goal [gohl] –noun
the result or achievement toward which effort is directed; aim; end
post (pōst) -noun
a long piece of wood or other material set upright into the ground to serve as a marker or support
The football is the dynamic element throughout a kick, passing from the long snapper's hands to the holder's hands to the the kicker's foot and then traveling through the air. At the end of its flight are the static goal posts - a sometimes daunting target of fixed size (despite what perceptions may suggest). While kickers' success rates do not directly alter the size of a goal post, they do factor into the history of changes in the locations of the posts.
1933 Goal posts were moved from the end lines to the goal lines in an effort to increase scoring.
1966 Goal posts offset from the goal line, painted bright yellow, and with uprights 20 feet above the crossbar were made standard in the NFL.
1967 "sling-shot" goal posts (with one curved support from the ground) were made standard in the NFL.
1974 The goal posts were moved from the goal line to the end lines and the uprights would be extended to 30 feet above the crossbar in an effort to decrease the number of field goals.

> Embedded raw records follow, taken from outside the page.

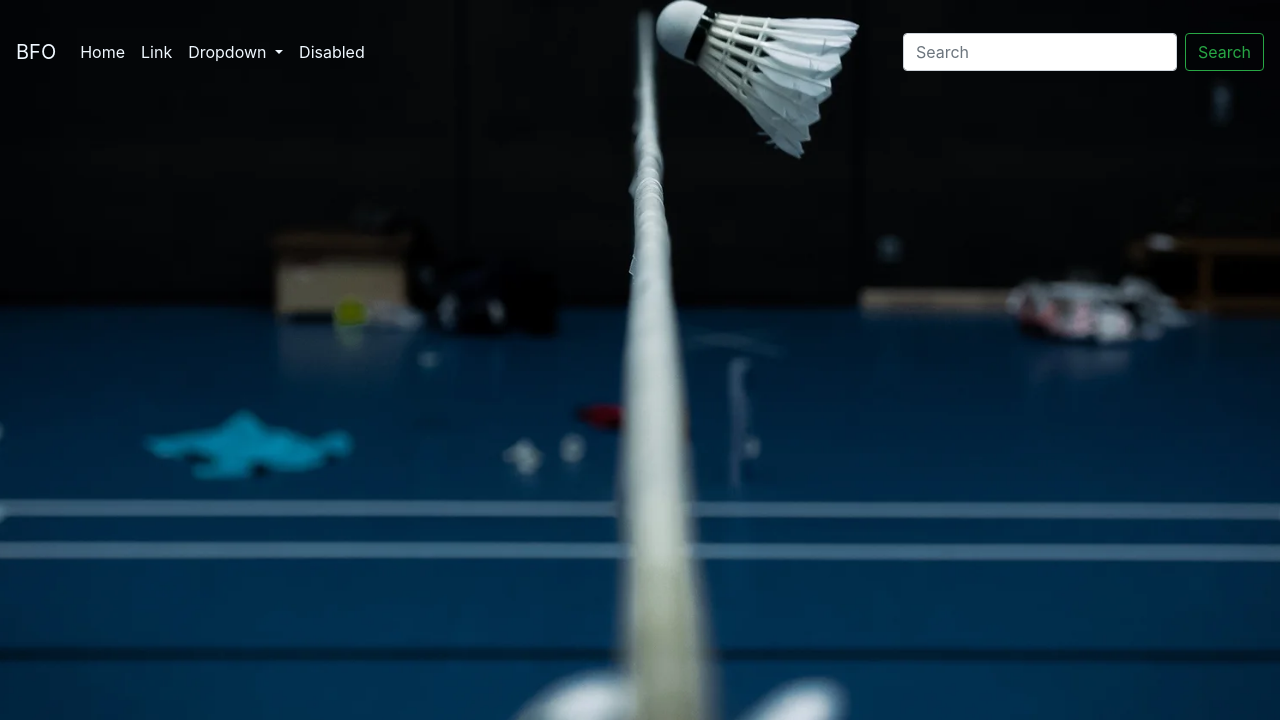
Repository: tsthuy/Badminton
Page: index.html
An editor plug-in stored every save of this project. The page is shown before and after the next save, followed by the edit.
The browser window is 1280 px wide. The pictures show the whole page.
Some web libraries are served in a nearby version.

Above is the page before, as saved 2023-10-12 21:28:26.

After the next save:
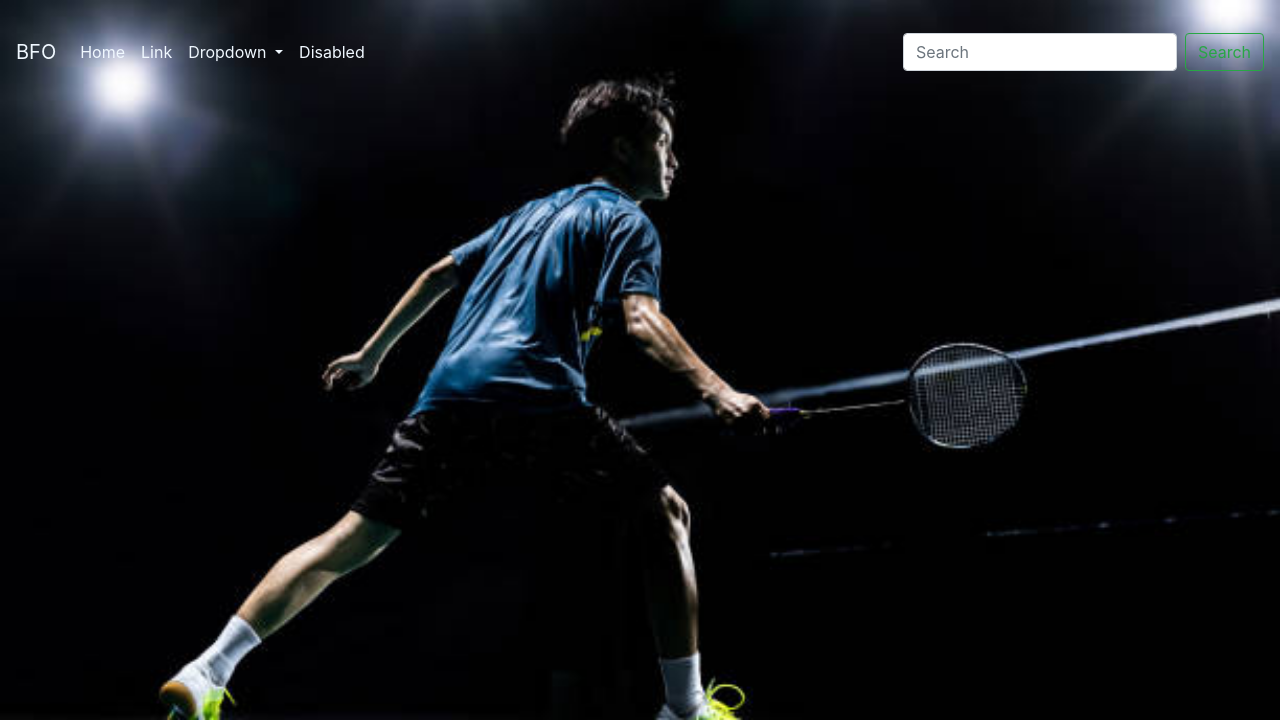
Saved 17 min 41 s later.
--- a/index.html
+++ b/index.html
@@ -48,7 +48,7 @@
 </nav>
    <div class="background_cover">
 
-    <img class="bg_img" src="./Image/Image by Stephan Rothe.webp" alt="" style="object-fit: cover;margin-top: -80px; height: 100vh; width: 100%;">
+    <img class="bg_img" src="./Image/istockphoto-1094296340-612x612.jpg" alt="" style="object-fit: cover;margin-top: -80px; height: 100vh; width: 100%;">
    </div>
 
 </body>

After the save that followed:
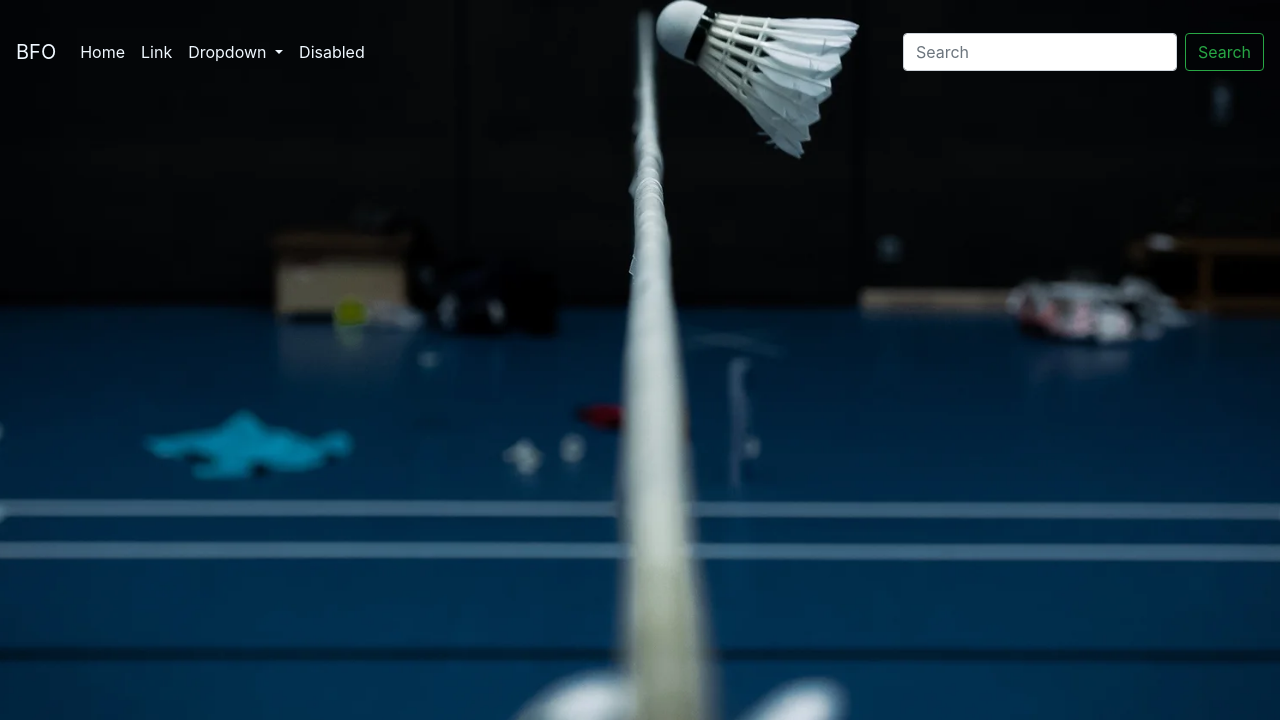
Saved 31 s later.
--- a/index.html
+++ b/index.html
@@ -48,7 +48,7 @@
 </nav>
    <div class="background_cover">
 
-    <img class="bg_img" src="./Image/istockphoto-1094296340-612x612.jpg" alt="" style="object-fit: cover;margin-top: -80px; height: 100vh; width: 100%;">
+    <img class="bg_img" src="./Image/Image by Stephan Rothe.webp" alt="" style="object-fit: cover;margin-top: -80px; height: 100vh; width: 100%;">
    </div>
 
 </body>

2005 The NFL granted a special exception to New Orleans for the year, allowing them to use offset goalposts in addition to the league standard slingshot goalposts… this was necessitated when they had to play some of their home games at LSU following Hurricane Katrina.
2008 Field goal attempts that bounce off the goal post became reviewable under instant replay (courtesy of the previous season’s game tying FG by Phil Dawson for Cleveland against Baltimore).
Of those changes, the sling-shot design was probably the the most significant. Since the ancient Chinese had first used two bamboo poles in their game of Tsu Chu (or Cuju), goal post design remained essentially unchanged for 4000 years - two posts with either netting or a cross bar strung between them, depending on one's game of choice. That finally changed after Joel Rottman was contemplating his silverware:
"I was having lunch eating a steak in the Queen Elizabeth hotel in Montreal with then Alouettes coach Jim Trimble and Jack Rabinovich, who originated skateboards in Canada.They were talking skateboards, and I was mad I couldn't get a word in about the football team. I had a fork in my hand, turned to Jim, and said, 'Did you ever hear of a one-legged goal post?' He said, 'Are you crazy?' ''
After having developed a prototype successfully utilized in the Orange Bowl, Rottman proceeded to sell his invention the the NFL:
"There was a fellow in the lobby with these orange pylons, but [commissioner Pete] Rozelle wanted to see the goal-post guy first. He said, 'Oh, God, we've had a committee working on this thing for three years and want to put it back from the goal line to the end line. You show me a picture with 20-foot uprights instead of 10 and I'll give you a list of all the owner's names.' ''